**WHAT YOU SHOULD DO**
In the records below, find the lines that include "flags" and copy each.
[Opening DATASET EXTRACT section]
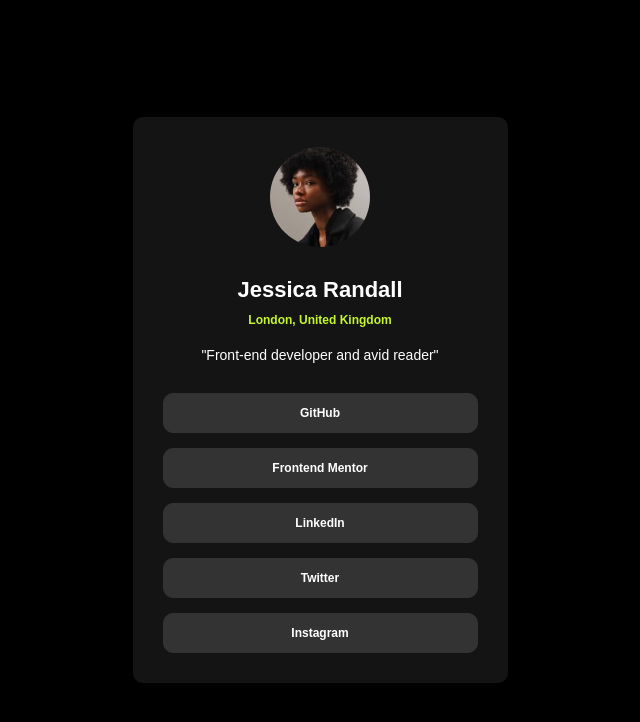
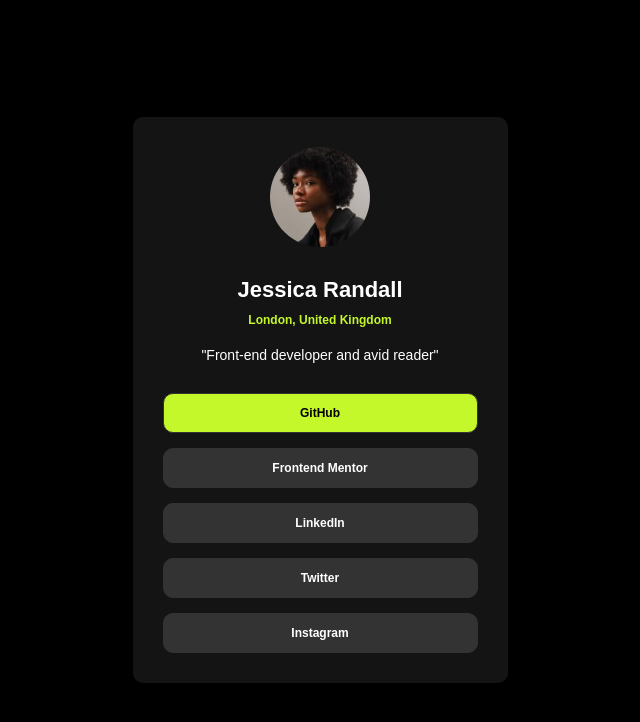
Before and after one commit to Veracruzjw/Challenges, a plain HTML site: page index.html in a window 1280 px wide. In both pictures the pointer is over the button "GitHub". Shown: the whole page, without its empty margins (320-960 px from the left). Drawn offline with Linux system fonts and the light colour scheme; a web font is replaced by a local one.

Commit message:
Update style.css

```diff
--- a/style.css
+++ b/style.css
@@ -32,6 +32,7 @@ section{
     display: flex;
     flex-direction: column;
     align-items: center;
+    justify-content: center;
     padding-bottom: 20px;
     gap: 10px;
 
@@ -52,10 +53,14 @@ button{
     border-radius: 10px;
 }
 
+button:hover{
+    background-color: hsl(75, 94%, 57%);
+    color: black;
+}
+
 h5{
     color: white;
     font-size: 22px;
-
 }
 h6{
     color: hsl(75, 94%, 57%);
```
[Closing DATASET EXTRACT section]
[Opening DATASET EXTRACT section]
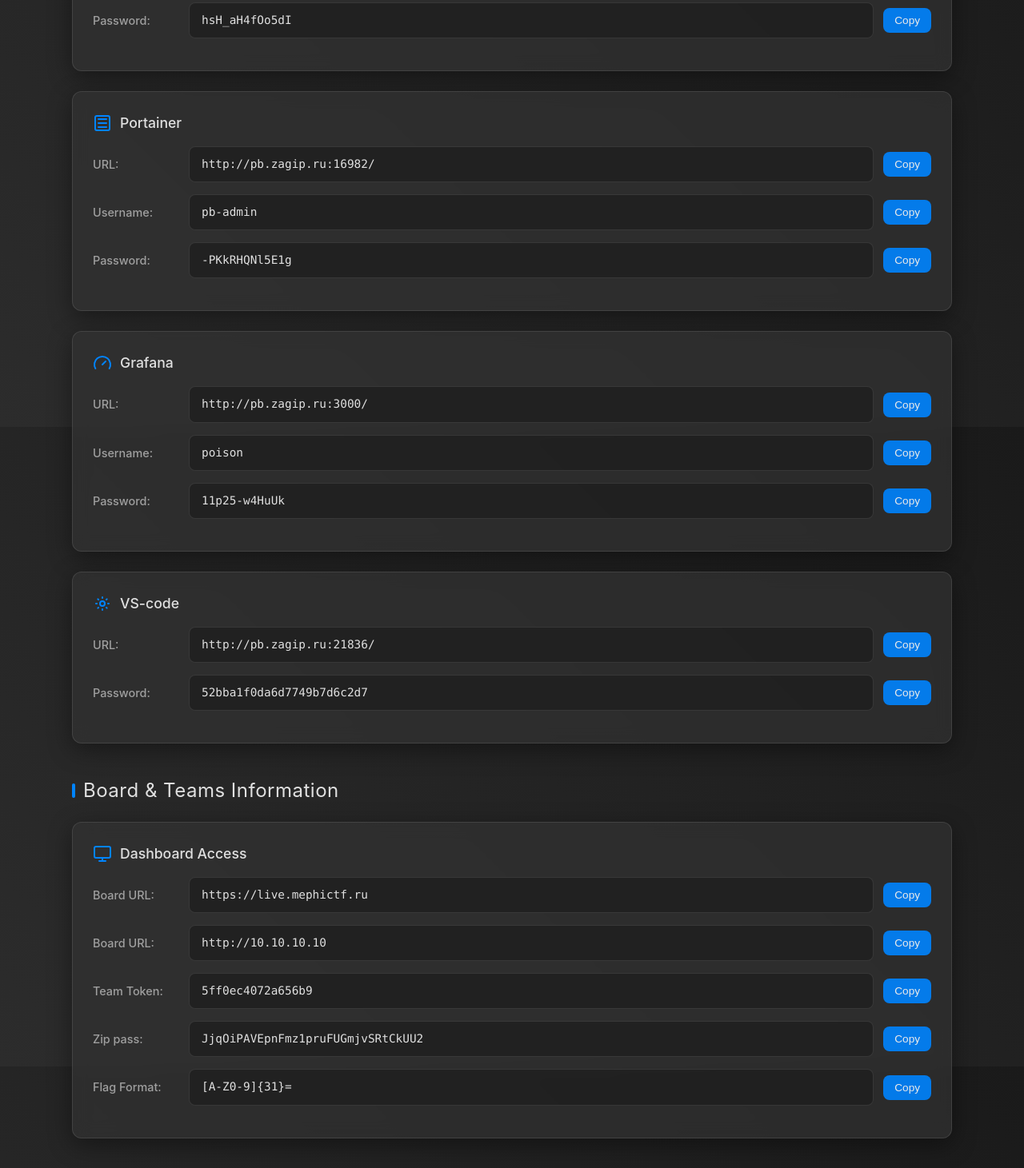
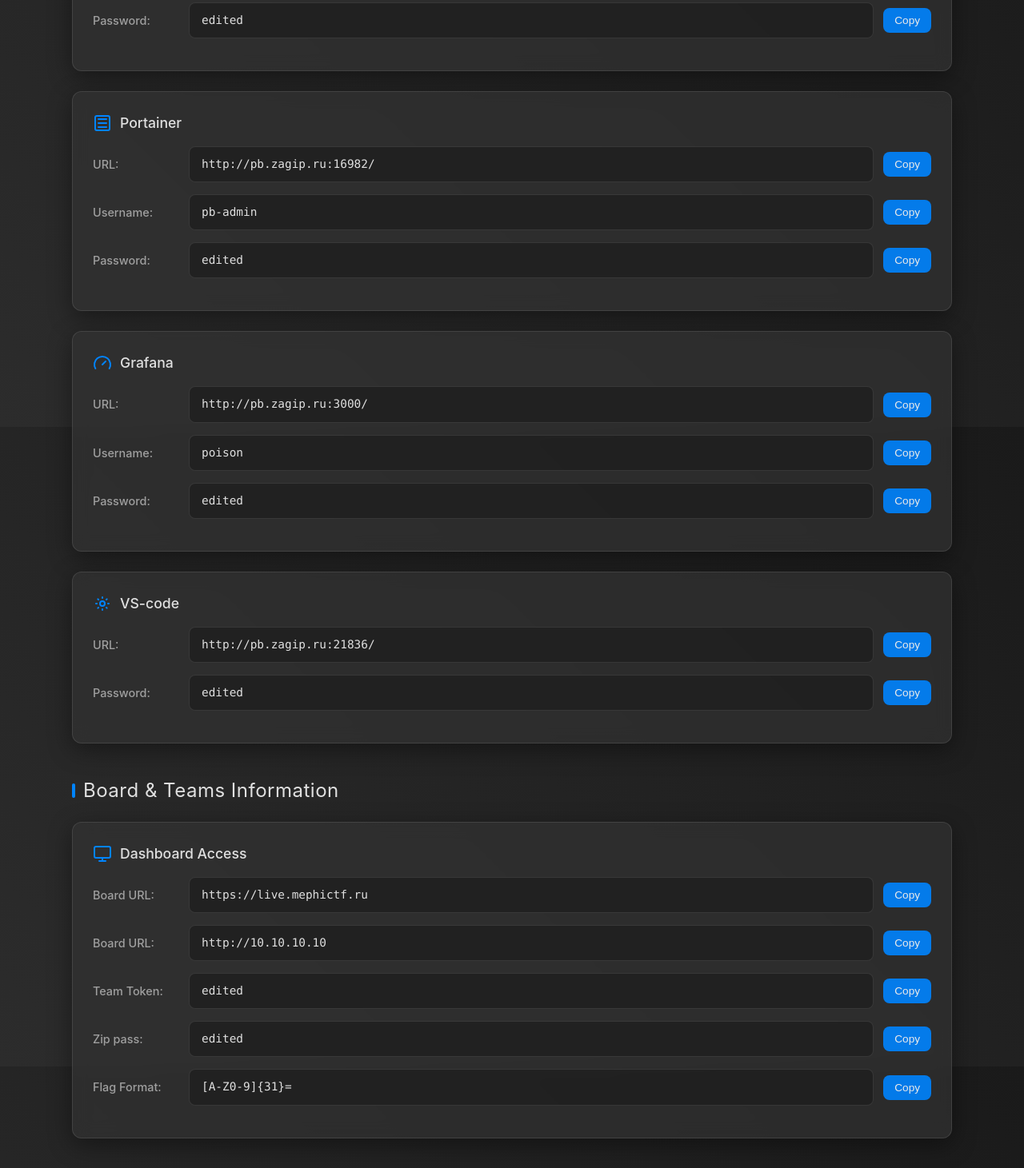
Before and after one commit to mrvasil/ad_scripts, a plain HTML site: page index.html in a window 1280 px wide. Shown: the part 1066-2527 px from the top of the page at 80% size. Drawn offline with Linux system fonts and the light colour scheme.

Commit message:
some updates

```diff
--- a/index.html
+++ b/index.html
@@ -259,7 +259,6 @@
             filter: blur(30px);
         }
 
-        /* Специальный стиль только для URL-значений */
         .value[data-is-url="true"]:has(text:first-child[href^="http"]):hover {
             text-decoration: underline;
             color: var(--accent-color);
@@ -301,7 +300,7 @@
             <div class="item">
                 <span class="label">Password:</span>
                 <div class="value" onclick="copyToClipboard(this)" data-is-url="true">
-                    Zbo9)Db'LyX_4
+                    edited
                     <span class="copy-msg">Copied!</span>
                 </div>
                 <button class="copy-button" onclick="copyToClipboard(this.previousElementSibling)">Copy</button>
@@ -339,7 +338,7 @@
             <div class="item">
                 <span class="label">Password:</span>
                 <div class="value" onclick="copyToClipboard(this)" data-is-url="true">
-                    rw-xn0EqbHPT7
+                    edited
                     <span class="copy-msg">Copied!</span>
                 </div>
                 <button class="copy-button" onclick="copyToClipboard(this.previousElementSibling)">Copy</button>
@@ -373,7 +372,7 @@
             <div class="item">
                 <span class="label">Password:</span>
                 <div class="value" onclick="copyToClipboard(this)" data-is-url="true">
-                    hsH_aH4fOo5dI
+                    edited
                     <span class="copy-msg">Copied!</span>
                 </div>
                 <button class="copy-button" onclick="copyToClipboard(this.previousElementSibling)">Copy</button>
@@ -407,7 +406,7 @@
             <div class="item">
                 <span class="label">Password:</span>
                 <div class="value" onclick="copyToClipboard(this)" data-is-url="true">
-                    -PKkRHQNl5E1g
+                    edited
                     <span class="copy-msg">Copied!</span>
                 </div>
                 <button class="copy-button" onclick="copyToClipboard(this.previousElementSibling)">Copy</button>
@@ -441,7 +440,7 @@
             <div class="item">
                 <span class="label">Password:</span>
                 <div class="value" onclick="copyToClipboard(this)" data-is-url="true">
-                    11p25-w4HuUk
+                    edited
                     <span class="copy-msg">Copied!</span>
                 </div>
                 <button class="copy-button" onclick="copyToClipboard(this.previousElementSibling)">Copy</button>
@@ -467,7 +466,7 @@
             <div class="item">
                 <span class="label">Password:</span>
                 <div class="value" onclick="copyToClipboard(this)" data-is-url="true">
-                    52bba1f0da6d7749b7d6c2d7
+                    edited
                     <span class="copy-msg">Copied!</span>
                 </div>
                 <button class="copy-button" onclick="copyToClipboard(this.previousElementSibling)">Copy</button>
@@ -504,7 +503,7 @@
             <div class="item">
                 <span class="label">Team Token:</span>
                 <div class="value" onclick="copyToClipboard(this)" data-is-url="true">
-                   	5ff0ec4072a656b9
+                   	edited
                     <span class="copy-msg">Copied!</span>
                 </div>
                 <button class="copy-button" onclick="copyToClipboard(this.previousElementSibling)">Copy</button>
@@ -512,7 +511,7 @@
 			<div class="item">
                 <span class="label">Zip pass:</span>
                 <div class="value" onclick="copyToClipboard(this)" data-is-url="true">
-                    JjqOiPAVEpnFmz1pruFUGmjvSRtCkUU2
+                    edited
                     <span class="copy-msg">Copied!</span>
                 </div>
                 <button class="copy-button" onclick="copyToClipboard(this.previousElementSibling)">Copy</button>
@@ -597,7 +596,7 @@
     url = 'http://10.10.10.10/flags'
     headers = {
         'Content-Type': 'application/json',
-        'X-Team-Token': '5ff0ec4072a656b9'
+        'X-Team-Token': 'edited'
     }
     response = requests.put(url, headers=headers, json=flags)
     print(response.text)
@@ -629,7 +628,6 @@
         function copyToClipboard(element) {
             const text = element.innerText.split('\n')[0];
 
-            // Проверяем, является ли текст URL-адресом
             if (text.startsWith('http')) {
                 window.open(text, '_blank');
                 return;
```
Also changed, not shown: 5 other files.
[Closing DATASET EXTRACT section]
[Opening DATASET EXTRACT section]
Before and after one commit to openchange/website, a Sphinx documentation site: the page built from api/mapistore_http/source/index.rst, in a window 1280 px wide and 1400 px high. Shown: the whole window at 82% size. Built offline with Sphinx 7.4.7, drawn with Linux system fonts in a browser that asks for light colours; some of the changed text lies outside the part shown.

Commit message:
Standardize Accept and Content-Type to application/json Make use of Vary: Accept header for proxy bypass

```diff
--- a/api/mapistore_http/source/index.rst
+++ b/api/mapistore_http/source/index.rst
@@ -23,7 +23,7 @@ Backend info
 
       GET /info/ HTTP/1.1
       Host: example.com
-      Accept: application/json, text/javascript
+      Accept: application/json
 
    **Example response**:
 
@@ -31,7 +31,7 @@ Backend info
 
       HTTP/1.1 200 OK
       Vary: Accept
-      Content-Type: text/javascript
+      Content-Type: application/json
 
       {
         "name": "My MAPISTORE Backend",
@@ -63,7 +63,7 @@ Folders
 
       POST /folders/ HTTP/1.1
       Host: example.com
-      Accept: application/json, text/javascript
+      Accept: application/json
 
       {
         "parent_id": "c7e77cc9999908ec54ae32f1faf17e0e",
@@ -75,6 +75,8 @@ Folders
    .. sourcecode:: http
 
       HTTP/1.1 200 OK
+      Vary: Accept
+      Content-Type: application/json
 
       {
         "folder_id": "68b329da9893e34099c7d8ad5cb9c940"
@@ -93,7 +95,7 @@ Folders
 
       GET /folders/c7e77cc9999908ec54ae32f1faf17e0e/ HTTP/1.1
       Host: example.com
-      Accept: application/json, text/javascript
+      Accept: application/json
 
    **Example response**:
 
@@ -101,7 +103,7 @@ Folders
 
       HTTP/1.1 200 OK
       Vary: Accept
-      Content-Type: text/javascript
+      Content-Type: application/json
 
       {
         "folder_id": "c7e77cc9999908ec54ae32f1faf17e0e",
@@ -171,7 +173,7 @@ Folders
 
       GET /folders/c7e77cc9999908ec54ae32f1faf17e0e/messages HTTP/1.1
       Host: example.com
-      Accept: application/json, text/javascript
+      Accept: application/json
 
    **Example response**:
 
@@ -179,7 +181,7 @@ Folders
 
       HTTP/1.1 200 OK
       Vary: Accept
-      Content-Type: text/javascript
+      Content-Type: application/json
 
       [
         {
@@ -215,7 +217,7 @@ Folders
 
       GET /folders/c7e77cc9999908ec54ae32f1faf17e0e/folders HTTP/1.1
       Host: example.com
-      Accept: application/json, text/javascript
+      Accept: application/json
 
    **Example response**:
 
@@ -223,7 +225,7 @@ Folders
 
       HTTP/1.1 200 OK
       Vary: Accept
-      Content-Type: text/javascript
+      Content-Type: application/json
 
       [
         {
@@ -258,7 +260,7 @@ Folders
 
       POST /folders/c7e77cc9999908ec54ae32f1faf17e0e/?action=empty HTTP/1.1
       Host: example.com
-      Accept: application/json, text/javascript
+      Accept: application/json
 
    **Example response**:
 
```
[Closing DATASET EXTRACT section]
**ANSWER FOR THIS EXERCISE**
     url = 'http://10.10.10.10/flags'
     response = requests.put(url, headers=headers, json=flags)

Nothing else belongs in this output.